From my experience, the prevalent attitude in Germany is that learning to read and write is a rite of passage that all children should do together. Starting first grade is a big deal and the kids are bursting with pride at the thought of learning to read and write and become one of the schulkinder (school kids).
I remember what the kindergarten readiness evaluation looked like in America. My son's preschool teachers quizzed him on upper and lower case letters and letter sounds. He was also asked to write his name, cut out a circle and identify numerals. In Germany, the first grade readiness evaluation was quite different. My son was asked to count objects but not recognize numerals. He was tested on his ability to discriminate between shapes and draw simple objects. He was never shown a letter. It was mind boggling. From my experience, the prevalent attitude in Germany is that learning to read and write is a rite of passage that all children should do together. Starting first grade is a big deal and the kids are bursting with pride at the thought of learning to read and write and become one of the schulkinder (school kids).

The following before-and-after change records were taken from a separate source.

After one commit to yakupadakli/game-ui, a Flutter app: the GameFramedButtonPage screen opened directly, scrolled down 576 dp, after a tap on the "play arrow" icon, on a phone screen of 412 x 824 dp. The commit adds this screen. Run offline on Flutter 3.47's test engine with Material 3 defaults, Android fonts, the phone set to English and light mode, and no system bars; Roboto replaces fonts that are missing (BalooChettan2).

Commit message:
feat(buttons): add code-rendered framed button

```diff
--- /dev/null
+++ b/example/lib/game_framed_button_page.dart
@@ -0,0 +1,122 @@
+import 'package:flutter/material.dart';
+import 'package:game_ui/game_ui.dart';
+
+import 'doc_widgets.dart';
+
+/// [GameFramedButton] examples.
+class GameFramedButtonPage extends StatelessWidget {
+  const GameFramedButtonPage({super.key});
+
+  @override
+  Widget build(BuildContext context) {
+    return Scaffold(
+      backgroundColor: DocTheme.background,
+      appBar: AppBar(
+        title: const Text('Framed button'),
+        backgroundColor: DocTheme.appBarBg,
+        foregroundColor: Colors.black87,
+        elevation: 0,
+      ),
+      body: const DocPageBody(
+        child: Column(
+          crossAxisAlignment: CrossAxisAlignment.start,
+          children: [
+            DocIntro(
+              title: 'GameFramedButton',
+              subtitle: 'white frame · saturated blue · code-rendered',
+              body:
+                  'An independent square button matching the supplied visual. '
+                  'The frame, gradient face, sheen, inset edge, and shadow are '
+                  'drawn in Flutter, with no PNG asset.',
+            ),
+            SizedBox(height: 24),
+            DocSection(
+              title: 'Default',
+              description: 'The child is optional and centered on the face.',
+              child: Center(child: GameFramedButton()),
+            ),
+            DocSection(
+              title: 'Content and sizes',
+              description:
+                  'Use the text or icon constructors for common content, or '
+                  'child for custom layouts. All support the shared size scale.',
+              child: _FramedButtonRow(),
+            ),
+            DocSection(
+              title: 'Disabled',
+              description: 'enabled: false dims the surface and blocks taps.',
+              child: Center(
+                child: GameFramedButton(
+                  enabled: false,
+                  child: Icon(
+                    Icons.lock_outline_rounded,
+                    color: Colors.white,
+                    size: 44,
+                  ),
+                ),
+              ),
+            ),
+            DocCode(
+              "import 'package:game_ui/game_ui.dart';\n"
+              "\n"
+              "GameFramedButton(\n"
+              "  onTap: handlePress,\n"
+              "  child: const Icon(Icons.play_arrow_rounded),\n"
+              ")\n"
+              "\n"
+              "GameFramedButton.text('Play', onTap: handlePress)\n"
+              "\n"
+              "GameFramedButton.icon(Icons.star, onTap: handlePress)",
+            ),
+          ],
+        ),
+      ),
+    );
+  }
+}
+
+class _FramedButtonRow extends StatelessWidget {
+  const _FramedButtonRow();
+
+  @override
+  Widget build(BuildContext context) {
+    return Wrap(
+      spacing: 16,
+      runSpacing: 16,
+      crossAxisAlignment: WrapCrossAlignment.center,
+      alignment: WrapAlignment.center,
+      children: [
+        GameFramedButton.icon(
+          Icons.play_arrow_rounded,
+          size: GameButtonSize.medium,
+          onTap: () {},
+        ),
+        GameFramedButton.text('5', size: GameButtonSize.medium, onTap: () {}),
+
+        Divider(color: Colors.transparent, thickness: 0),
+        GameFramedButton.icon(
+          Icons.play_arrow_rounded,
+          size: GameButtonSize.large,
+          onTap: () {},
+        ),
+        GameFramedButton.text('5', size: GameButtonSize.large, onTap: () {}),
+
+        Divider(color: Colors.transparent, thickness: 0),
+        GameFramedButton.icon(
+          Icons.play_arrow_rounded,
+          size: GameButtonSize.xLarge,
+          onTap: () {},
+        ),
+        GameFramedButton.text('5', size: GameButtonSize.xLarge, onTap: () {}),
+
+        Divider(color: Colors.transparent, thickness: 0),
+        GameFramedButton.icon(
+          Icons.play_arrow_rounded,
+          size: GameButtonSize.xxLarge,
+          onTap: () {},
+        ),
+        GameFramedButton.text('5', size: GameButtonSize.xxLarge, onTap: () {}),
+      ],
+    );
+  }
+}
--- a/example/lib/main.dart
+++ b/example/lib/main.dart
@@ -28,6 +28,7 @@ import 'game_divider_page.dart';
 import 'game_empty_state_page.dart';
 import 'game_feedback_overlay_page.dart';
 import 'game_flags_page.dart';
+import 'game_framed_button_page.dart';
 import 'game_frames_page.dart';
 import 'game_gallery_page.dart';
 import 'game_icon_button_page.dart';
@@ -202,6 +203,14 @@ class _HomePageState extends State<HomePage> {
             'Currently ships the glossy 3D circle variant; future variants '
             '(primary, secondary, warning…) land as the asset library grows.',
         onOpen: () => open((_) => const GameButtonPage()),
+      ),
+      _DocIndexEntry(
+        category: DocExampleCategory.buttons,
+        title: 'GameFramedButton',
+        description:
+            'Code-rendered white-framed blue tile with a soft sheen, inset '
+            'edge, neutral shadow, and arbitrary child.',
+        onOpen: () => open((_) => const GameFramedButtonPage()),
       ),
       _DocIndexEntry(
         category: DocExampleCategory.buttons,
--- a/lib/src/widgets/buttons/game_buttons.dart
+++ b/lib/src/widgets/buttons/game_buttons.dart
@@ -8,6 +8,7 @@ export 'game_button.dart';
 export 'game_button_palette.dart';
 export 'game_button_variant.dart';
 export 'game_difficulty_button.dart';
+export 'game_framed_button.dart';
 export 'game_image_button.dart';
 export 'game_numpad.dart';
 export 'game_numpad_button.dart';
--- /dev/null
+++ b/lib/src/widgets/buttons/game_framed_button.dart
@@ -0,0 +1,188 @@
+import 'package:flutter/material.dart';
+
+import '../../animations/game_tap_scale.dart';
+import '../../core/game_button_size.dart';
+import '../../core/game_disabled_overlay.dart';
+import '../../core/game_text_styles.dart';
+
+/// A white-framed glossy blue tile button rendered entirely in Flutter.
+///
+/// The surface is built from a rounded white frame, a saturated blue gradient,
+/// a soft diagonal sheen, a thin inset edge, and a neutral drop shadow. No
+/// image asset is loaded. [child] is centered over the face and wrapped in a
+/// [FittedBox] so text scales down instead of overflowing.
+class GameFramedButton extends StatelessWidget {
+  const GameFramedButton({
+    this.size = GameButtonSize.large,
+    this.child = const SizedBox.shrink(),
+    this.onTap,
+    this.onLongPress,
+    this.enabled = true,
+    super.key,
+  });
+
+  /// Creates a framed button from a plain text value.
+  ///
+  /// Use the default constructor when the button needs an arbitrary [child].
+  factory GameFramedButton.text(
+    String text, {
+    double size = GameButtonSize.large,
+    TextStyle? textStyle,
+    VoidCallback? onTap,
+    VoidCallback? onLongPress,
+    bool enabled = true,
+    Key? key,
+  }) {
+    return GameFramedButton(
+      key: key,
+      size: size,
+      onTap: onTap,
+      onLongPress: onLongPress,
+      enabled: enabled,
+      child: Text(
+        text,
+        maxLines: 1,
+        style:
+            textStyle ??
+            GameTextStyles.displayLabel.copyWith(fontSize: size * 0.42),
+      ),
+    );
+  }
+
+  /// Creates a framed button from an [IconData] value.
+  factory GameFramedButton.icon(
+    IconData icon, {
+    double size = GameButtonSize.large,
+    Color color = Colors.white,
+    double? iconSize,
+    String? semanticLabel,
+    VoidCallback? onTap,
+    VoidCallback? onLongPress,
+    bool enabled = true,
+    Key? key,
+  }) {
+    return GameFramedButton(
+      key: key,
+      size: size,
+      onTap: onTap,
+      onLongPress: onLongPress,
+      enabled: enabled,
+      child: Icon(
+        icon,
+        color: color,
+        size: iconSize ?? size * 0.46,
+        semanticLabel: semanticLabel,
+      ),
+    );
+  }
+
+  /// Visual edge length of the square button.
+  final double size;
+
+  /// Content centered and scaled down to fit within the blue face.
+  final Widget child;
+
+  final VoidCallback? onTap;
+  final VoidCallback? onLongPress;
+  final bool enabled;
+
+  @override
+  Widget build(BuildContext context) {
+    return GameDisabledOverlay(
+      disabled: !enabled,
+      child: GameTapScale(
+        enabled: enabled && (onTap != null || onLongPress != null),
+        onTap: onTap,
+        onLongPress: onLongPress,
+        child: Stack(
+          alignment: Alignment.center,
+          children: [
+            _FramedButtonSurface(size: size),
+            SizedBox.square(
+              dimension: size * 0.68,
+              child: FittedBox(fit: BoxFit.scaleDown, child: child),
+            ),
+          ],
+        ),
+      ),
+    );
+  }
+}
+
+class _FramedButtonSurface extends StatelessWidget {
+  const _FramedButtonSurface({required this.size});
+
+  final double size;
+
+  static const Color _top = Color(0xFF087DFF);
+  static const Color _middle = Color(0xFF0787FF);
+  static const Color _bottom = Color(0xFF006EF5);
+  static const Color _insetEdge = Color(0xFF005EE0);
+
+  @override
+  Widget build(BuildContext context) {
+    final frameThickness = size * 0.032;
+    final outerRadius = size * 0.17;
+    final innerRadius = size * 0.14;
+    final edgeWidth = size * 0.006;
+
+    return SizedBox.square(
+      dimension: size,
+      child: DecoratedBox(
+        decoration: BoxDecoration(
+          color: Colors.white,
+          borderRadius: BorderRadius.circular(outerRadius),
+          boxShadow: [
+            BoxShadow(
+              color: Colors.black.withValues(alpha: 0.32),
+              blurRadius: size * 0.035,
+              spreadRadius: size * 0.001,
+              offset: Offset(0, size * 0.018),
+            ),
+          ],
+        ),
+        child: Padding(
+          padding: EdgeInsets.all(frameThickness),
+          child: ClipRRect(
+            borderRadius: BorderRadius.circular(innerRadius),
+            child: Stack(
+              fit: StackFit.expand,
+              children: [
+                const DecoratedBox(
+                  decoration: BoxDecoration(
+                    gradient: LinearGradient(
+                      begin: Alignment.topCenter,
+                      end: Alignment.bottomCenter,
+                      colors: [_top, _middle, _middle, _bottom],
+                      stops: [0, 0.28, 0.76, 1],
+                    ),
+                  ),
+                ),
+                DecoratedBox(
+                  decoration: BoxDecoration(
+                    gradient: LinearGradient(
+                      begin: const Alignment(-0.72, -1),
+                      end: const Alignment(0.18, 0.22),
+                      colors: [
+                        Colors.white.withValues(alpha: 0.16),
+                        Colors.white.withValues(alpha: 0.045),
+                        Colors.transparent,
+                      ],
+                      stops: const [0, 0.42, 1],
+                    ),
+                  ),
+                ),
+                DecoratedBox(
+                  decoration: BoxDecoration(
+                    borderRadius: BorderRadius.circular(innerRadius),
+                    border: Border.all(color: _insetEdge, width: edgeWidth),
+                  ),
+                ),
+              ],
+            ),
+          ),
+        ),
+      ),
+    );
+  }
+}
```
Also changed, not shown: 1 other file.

Truthfully, I was okay with the lack of academics, but the lack of structure and supervision unnerved me. At my son's new kindergarten, there was a 30-minute morning circle time which felt very similar and comforting, but it was followed by school-wide free play. The kids would indicate where they wanted to go by placing a magnet on a bulletin board map of the school and then they would scatter to various rooms with different toys and activities. During the tour, I naively asked (via pantomime and simple English) if there would always be an adult in every room. The teacher just looked at me with pity for my over-protective American ways and said, “the kids don't need an adult in every room.” Cue deep breaths on my part.
The structure of the rest of the day included a mandatory 30-minute garden time. And I mean mandatory. As the German saying goes, there is no such thing as bad weather, only the wrong clothes. Thus, all the kids were required to have rain coats, rain boots and rain pants. After recess came lunch, followed by (depending on age and parental choice) nap time, quiet time or gym time. In the afternoon, the kids were given more free time and if the weather was nice, forced outside for at least another hour. It should be noted that many kindergartens are half day in Germany just like in America but we chose to put our son in an all-day program to help him learn German as quickly as possible.
Despite my anxiety, Buddy seemed to thrive. He came home from school every day all smiles with stories that would make my heart race. “Hey Mom, today I made an an ax but it broke when I hit a tree so my teacher helped me fix it with nails!” he would gush in a single breath. Or, “Mom, at the field trip a girl got lost but they found her.” (Every Thursday, the entire class would go on a field trip via the subway. I was nervous every time). He seemed to develop confidence and for the first time, he was making friends. This was a feat he had never quite managed in school in America.
However, try as I might to adapt to the German way, there were a few things I just couldn't embrace.
The lack of supervision always caused just a twinge of anxiety when I dropped him off. That lack, coupled with a general attitude that kids should work things out for themselves led me to begrudgingly resort to my husband's stance that it is okay to hit other kids to protect yourself — something I never would have said in America.
I also wasn't completely comfortable with the zero academics approach. I realized this when my son's teacher suggested that maybe he wasn't ready for first grade. Buddy has a summer birthday and just like in America, it is very common to hold those kids back a year before starting school. It was a reasonable suggestion, considering the language barrier, but I was vehemently against it. To me it felt like we already had held him back a year. He already had missed a year of academics and I couldn't, in good conscience, let him miss another. It wasn't very German of me, and I could tell his teachers didn't agree, but my American heart couldn't take another year of unstructured playing. And that's okay. I am, after all, American.Google+